The gorgeous Spotted pardalote (Pardalotus punctatus) searching for insects in the leaf litter and dead branches. Photo: Geoff Park

We all want to protect our properties from bushfire.  However, make sure you check the latest research and guidelines on fire hazard reduction. Some historical practices are now considered ineffective for fire control but highly damaging for the environment. For example, removing leaf litter creates bare ground which often encourages weed growth, creating its own fire hazard. If you do need to remove logs and branches for safety or access, consider moving them to another location where they can continue to provide habitat.

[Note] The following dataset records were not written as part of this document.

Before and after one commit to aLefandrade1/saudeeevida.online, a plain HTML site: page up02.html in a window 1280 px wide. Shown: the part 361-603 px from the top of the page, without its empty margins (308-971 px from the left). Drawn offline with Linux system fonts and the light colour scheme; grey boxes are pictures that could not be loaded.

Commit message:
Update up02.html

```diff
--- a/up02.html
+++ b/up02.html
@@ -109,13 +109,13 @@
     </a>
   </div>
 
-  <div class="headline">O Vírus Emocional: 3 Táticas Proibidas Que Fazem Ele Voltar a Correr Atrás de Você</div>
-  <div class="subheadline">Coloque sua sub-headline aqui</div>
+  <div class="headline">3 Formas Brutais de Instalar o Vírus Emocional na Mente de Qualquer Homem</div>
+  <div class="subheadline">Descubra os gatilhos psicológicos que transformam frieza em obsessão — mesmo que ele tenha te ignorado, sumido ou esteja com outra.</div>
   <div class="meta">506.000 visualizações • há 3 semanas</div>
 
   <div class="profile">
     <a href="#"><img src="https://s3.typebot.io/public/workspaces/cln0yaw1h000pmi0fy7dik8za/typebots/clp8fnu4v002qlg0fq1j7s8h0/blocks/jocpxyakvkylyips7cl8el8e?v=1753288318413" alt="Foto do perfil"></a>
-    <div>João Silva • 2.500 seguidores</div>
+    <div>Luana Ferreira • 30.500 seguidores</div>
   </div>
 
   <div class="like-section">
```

This factsheet is part of a larger project called ‘Regenerate before it’s too late‘ that engages the community about the importance of old trees and how to protect them.  We are most grateful for the generous project support from the Ian & Shirley Norman Foundation .  The foundation aims ‘To encourage and support organisations that are capable of responding to social and ecological opportunities and challenges.’ To learn more about Ian & Shirley Norman Foundation – click here

2 responses to “Caring for old paddock trees: best practice”

  1. Sue+Boekel says:

    Such and important and well written article which should be circulated far and wide. Thanks Ivan.

Leave a Reply

Your email address will not be published. Required fields are marked *

« | »